Similarly, critical appraisals of heroes and national icons of the past have been met with hostility or sometimes even violence, he pointed out.
“Freedom to doubt, disagree and dispute intellectually must be protected as an essential pillar of democracy. Nothing should lie outside realm of discussion and argument and such freedom is vital for the progress in any field especially in a craft like history,” he said.
In his address, the President asked historians to be as objective as possible in their approach to history.
Advocating that reason and moderation should be the guide, Mukherjee said, “It is natural to love one’s country and see as much glory in its past as one can detect. But, patriotism should not result in blinkered approaches in interpreting history or a compromise with truth in order to justify an argument of choice.”
“No society is perfect and history must be also seen as a guide on what went wrong and what were the contradictions, deficiencies and weaknesses of the past,” he said.
“An objective pursuit of history, such as our best historians have attempted, requires an impartial mind of a judge and not the mind of an advocate,” the President said.
“We must keep our eyes open for unfamiliar ideas and be ready to consider a range of different inferences or assumptions,” he said.
He also said there should not be any conflict or contradiction between the promotion of regional history and the pursuit of the country’s history as a whole.
Kerala chief minister Pinarayi Vijayan and Opposition leader Ramesh Chennithala alleged that attempts were being made by vested interests to distort history to suit the present government at the Centre.
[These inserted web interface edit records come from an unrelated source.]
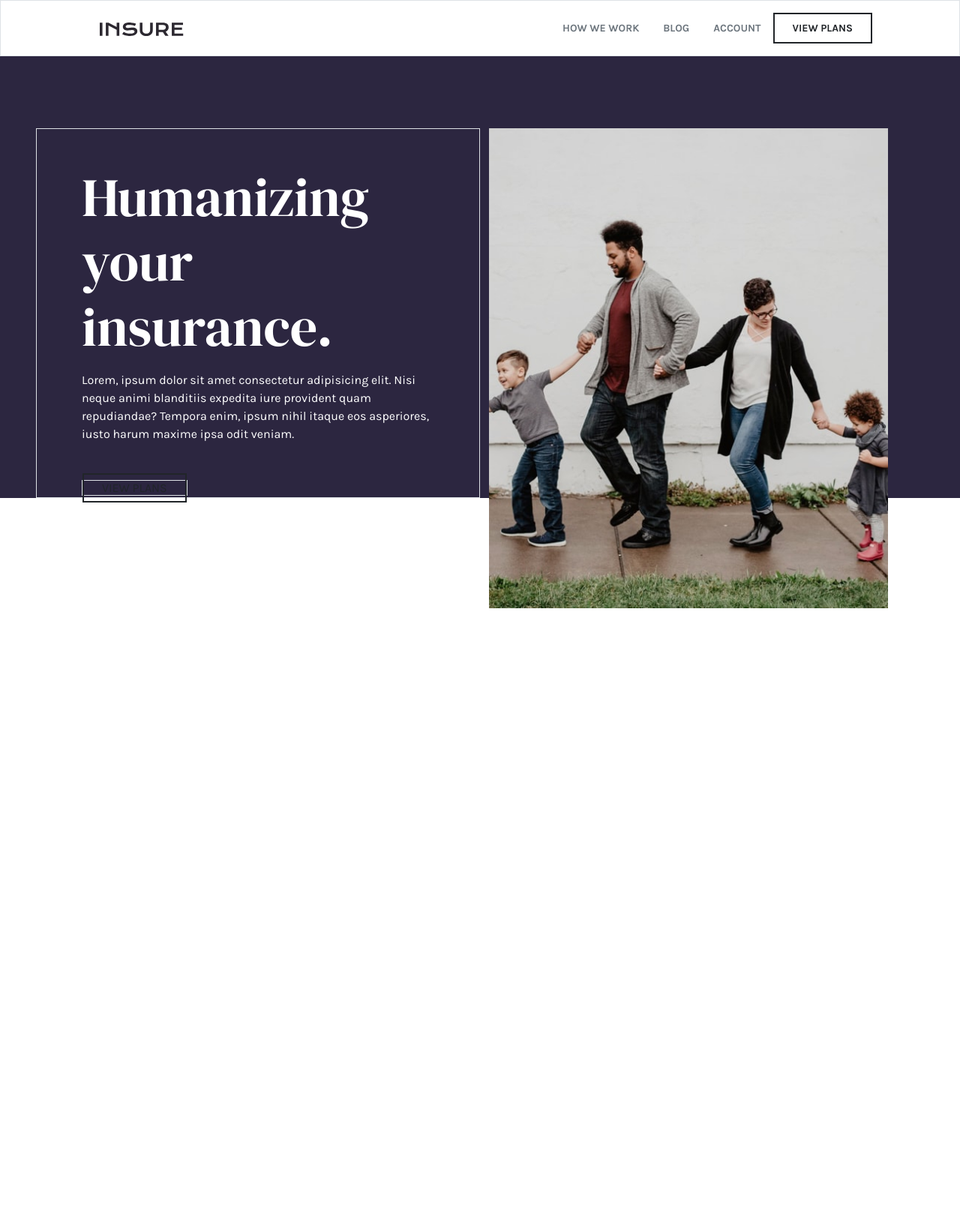
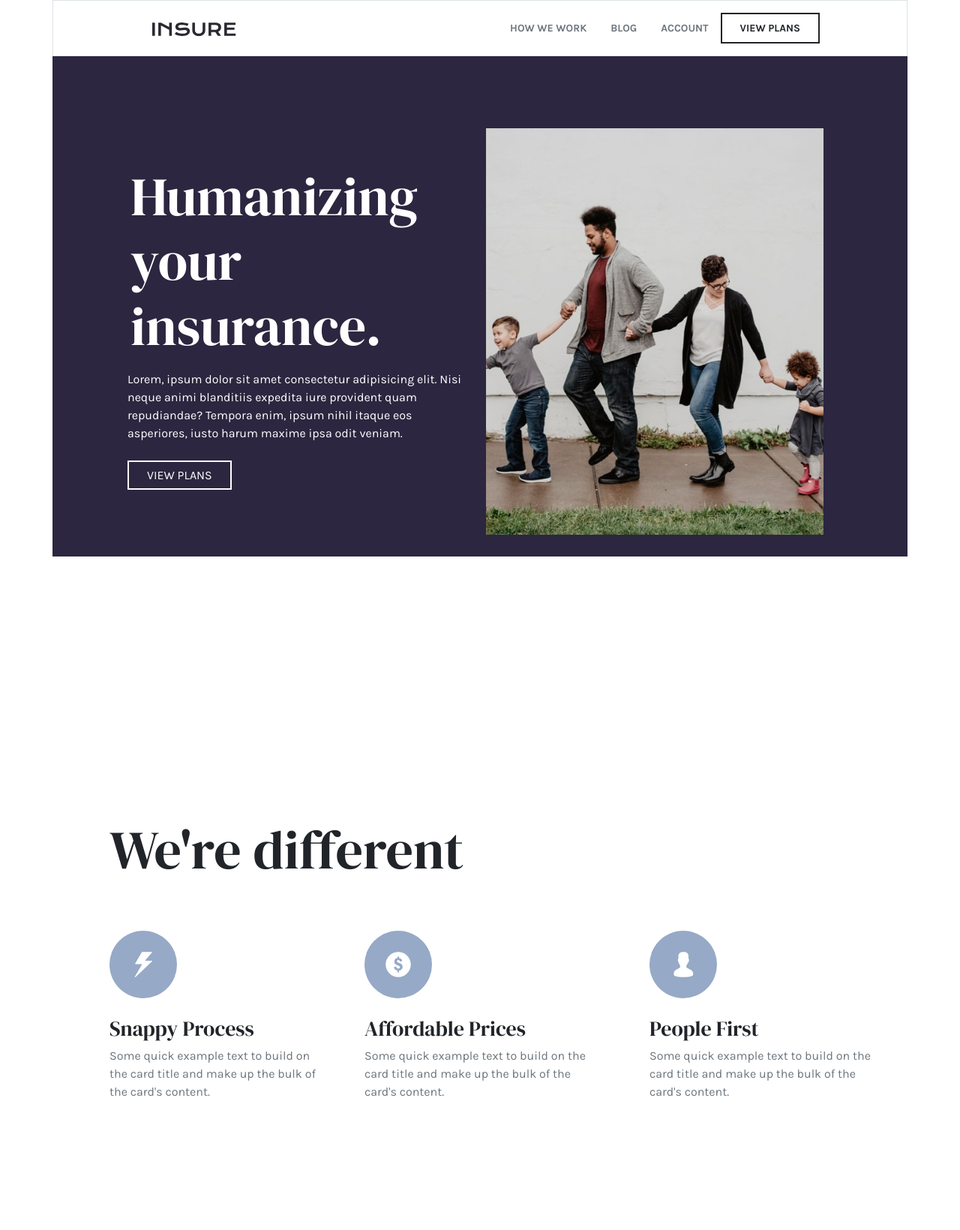
Before and after one commit to HenryArtR/Bootstrap-Ex2, a website: page index.html in a window 1280 px wide. Shown: the top 1640 px of the page at 75% size. Before the commit the page ends 811 px from the top, so only its background shows below. Drawn offline with Linux system fonts and the light colour scheme.

Commit message:
body y cards finalizados

```diff
--- a/index.html
+++ b/index.html
@@ -15,7 +15,8 @@
 </head>
 
 <body>
-  <div class="container mw-100">
+  <!-- Nav -->
+  <div class="container">
     <div class="row">
       <div class="col-12 border py-3">
         <div class="row px-5">
@@ -46,26 +47,28 @@
         </div>
       </div>
     </div>
-
-
-    <div class="row pt-5 px-5 bg-primary">
-      <div class="col-12 pt-5">
-        <div class="row">
-          <div class="col-6 border">
-            <div class="m-5 text-secondary">
-              <h1 class="display-2 mt-5">Humanizing your insurance.</h1>
-              <p class="mt-3">
+    <!-- Header -->
+    <div class="row p-5 bg-primary ">
+      <div class="col-12 p-5 d-flex justify-content-center">
+        <div class="row position-relative">
+          <div class="col-12 col-lg-6">
+            <div class="text-secondary">
+              <h1 class="display-2 mt-5 ms-2">Humanizing your insurance.</h1>
+              <p class="mt-3 ms-1">
                 Lorem, ipsum dolor sit amet consectetur adipisicing elit. Nisi neque animi blanditiis expedita iure
-                provident quam repudiandae? Tempora enim, ipsum nihil itaque eos asperiores, iusto harum maxime ipsa odit
+                provident quam repudiandae? Tempora enim, ipsum nihil itaque eos asperiores, iusto harum maxime ipsa
+                odit
                 veniam.
               </p>
             </div>
-            <span class="ms-5 border">
-              <a class="border border-2 border-dark text-dark px-4 py-2 text-decoration-none" href="#">VIEW PLANS</a>
-            </span>
           </div>
-          <div class="col-6 position-relative">
-            <div class="me-5 position-absolute">
+          <span class="mt-3 ms-1">
+            <a class="border border-2 border-secondary text-secondary px-4 py-2 text-decoration-none" href="#">VIEW
+              PLANS</a>
+          </span>
+
+          <div class="col-12 col-lg-6 position-absolute top-0 end-0 ps-4 me-3">
+            <div>
               <img src="images/image-intro-desktop.jpg" class="w-100" alt="">
             </div>
           </div>
@@ -73,6 +76,54 @@
       </div>
     </div>
   </div>
+  <div class="container">
+    <div class="row">
+      <div class="col-12 body-h"></div>
+      <div class="col-12">
+        <h1 class="display-2 m-5 ps-3">We're different</h1>
+      </div>
+      <div class="col-4">
+        <div class="card-body ms-5">
+          <img src="images/icon-snappy-process.svg" class="img-w mb-4" alt="...">
+          <h1 class="h3">Snappy Process</h1>
+          <p class="text-muted">Some quick example text to build on the card title and make up the bulk of the card's
+            content.</p>
+        </div>
+      </div>
+      <div class="col-4">
+        <div class="card-body ms-2">
+          <img src="images/icon-affordable-prices.svg" class="img-w mb-4" alt="...">
+          <h1 class="h3">Affordable Prices</h1>
+          <p class="text-muted">Some quick example text to build on the card title and make up the bulk of the card's
+            content.</p>
+        </div>
+      </div>
+      <div class="col-4">
+        <div class="card-body ms-2">
+          <img src="images/icon-people-first.svg" class="img-w mb-4" alt="...">
+          <h1 class="h3">People First</h1>
+          <p class="text-muted">Some quick example text to build on the card title and make up the bulk of the card's
+            content.</p>
+        </div>
+      </div>
+    </div>
+    <div class="col-12 body-h-1"></div>
+    <div class="row bg-primary m-5">
+      <div class="col-7 border text-secondary">
+        <div>
+          <h1 class="display-4 m-5 ps-4">Find out more <br> about how we work</h1>
+        </div>
+      </div>
+      <div class="col-5 border d-flex align-items-center justify-content-end">
+        <span class="me-5">
+          <a class="border border-2 border-secondary text-secondary px-4 py-2 text-decoration-none" href="#">HOW WE WORK</a>
+        </span>
+      </div>
+    </div>
+  </div>
+  <div class="col-12 body-h-1"></div>
+  <!-- footer -->
+  <div class="container"></div>
 </body>
 
 </html>
--- a/sass/styles.scss
+++ b/sass/styles.scss
@@ -11,11 +11,18 @@ $success:       #fafafa;
 h1{
     font-family: $font-family-monospace;
 }
-.nav-height{
-    height: 60px;
+.body-h{
+    height: 300px;
+}
+.body-h-1{
+    height: 130px;
+}
+.img-w{
+    width: 90px
 }
 
 
 
 
+
 @import "../node_modules/bootstrap/scss/bootstrap";
```
Also changed, not shown: css/styles.css, 1 other file.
Mukherjee released the first copy of the proceedings of the Congress by presenting it to the CM.